In reply to timparkin:

Agree - the RX100s seem to be allergic to typically British winter climbing weather (mine packed in even though it didn't actually get wet on a Scottish winter jaunt). Went back to Canon - which (I may have just been lucky of course) just seem to keep going. Been using a G9x for winter for last few years - seems to be pretty impervious to British winter conditions so far!

In reply to Colin Wells:

> Agree - the RX100s seem to be allergic to typically British winter climbing weather (mine packed in even though it didn't actually get wet on a Scottish winter jaunt).

I managed to kill one (Mk 1) with water too - they seem to have a bit of a reputation for this. I replaced it directly because it was so good, but I might look beyond it next time. I see the Mk 4 claims to be reasonably robust with moisture and dust. A top end properly weathersealed compact would be great for climbing.

Post edited at 20:43
 Myfyr Tomos 20:41 Sat
In reply to Robert Durran:

With a viewfinder!

In reply to Myfyr Tomos:

> With a viewfinder!

Yes, there's little pleasure in taking photos peering at a screen!

 Stone Idle 21:40 Sat
In reply to Big Lee:

Just found a lightly used rx100 m7. About one third off list price. Awesome capability - so far. Tilt screen sounded gimmicky but is very useful. Pop up viewfinder is also good. Slightly bulkier than the m1 but still fits the pocket.

In reply to Big Lee:

What a coincidence my mk1 died a month ago after more than 5 years of quite heavy usage. Bought a mk3 to replace it. Happy now with evf and tilt screen. Have always been happy with the results even though I'm not an expert photographer. 

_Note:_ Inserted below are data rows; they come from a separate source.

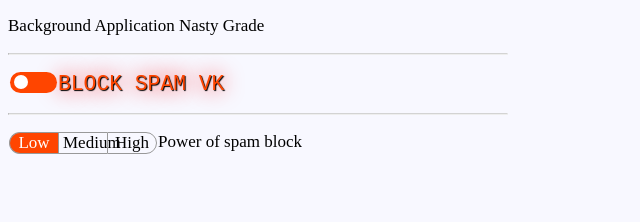
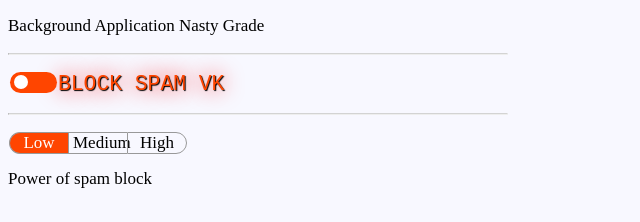
Before and after one commit to DARYANA19/BANG, a browser extension: page index.html in a window 1280 px wide. Shown: the part 268-490 px from the top of the page, without its empty margins (0-640 px from the left). Drawn offline with nearby package versions, Linux system fonts and the light colour scheme.

Commit message:
update styles

```diff
--- a/index.html
+++ b/index.html
@@ -32,8 +32,7 @@
             <p><hr class="hr-shadow"></p>
             <p><div class="block"><div class="center"><label class="switch"> <input type="checkbox"> <span class="slider"> </span> </label> </div> <div class="text2">BLOCK SPAM VK</div></div></p>
             <p><hr class="hr-shadow"></p>
-            <p>
-            <div class="center_menu">
+            <p><div class="center_menu">
                 <div class="form_radio_group">
                     <div class="form_radio_group-item">
                         <input id="radio-1" type="radio" name="radio" value="1" checked>
@@ -49,8 +48,11 @@
                     </div>
                 </div>
                 </div>
-                <div class="text4">Power of spam block</div>
             </p>
+            <p>
+            <div class="text4">Power of spam block</div>
+            </p>
+
 
             <style>
                 .block
@@ -61,16 +63,13 @@
                 {
                     float: left;
                     text-align: center;
-                    line-height: 20px;
                     width: 50px;
                     height: 20px;
                 }
-                .center_menu
-                {
-                    float: left;
+                .center_menu {
                     text-align: center;
                     line-height: 20px;
-                    width: 150px;
+                    width: 180px;
                     height: 20px;
                 }
                 .text2
@@ -80,6 +79,7 @@
                     font-family: Courier New;
                     text-shadow: 1px 1px 1px black, 0 0 1em red; /* Параметры тени */
                 }
+
                 body
                 {
                     background: 	#F8F8FF;
--- a/style.css
+++ b/style.css
@@ -29,7 +29,7 @@
     border: 1px solid #999;
     border-right: none;
     user-select: none;
-    width: 40px;
+    width: 50px;
     text-align:  center;
 }
 .form_radio_group .form_radio_group-item:first-child label {
```
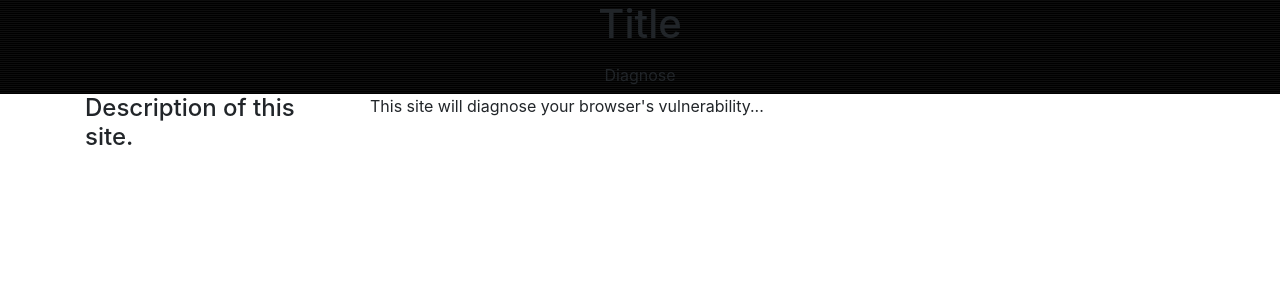
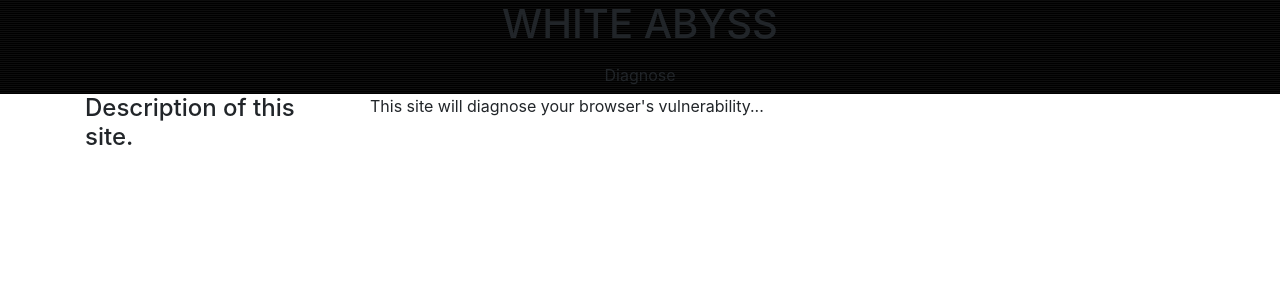
Before and after one commit to isl14B/WhiteAbyss, a Django app: page / in a window 1280 px wide. Shown: the top 300 px of the page. Run offline with Django 3.2, Linux system fonts and the light colour scheme; some libraries are stand-ins or nearby versions.

Commit message:
[fix] change Title

```diff
--- a/general/templates/top.html
+++ b/general/templates/top.html
@@ -13,7 +13,7 @@
 				<div class="hero-bg">
 					<div class="container">
 							<div class="col-md-12 text-center">
-								<h1 class="wp1">Title</h1>
+								<h1 class="wp1">WHITE ABYSS</h1>
 								<a href="#" class="btn primary wp2" onclick="get_plugins()">Diagnose</a>
 							</div>
 					</div>
```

 Big Lee 07:46 Sun
In reply to timparkin:

> Just be careful with water... It sheds the odd bit of rain but I killed mine in a long climb up a wet sron an lairig

I live in Norway now, so apart from the odd wet ice route I'm generally not getting too wet (I'm not on the west coast). Learned just to use a small dry bag with the Mk I when needed. It looks like the lens motor that died on my latest mk 1. Think I had problems with the lens on the previous one as well, so that's been my issue. Can't complain about about durability as climbing cameras go though as they get a rough ride. 

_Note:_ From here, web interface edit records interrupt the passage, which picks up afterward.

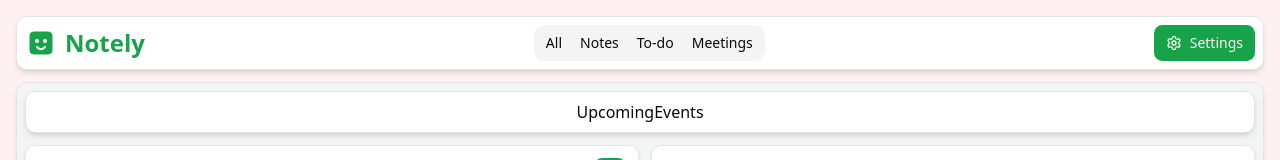
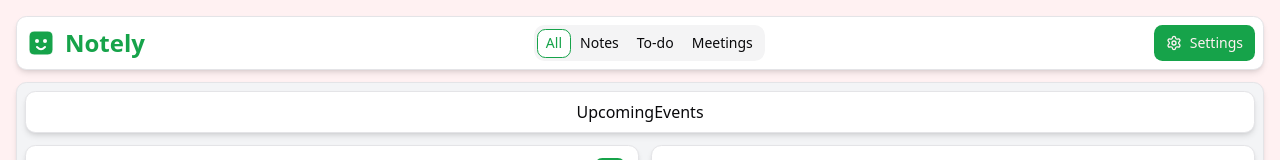
Before and after one commit to sivaram-37/notely, a Next.js app: page /all in a window 1280 px wide. Shown: the top 160 px of the page. Built offline with nearby package versions, Linux system fonts and the light colour scheme.

Commit message:
updated menuTab

```diff
--- a/components/navbar/menus-tab.tsx
+++ b/components/navbar/menus-tab.tsx
@@ -5,7 +5,7 @@ import Link from "next/link";
 import { cn } from "@/lib/utils";
 
 const tabs = [
-  { label: "All", href: "/" },
+  { label: "All", href: "/all" },
   { label: "Notes", href: "/notes" },
   { label: "To-do", href: "/to-do" },
   { label: "Meetings", href: "/meetings" },
@@ -18,7 +18,7 @@ const MenuTab = () => {
     <div className="flex flex-col gap-2">
       <div className="bg-muted text-muted-foreground inline-flex h-9 w-fit items-center justify-center rounded-lg p-[3px]">
         {tabs.map((tab) => {
-          const isActive = pathname === tab.href;
+          const isActive = pathname.startsWith(tab.href);
 
           return (
             <Link
```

Please Register as a New User in order to reply to this topic.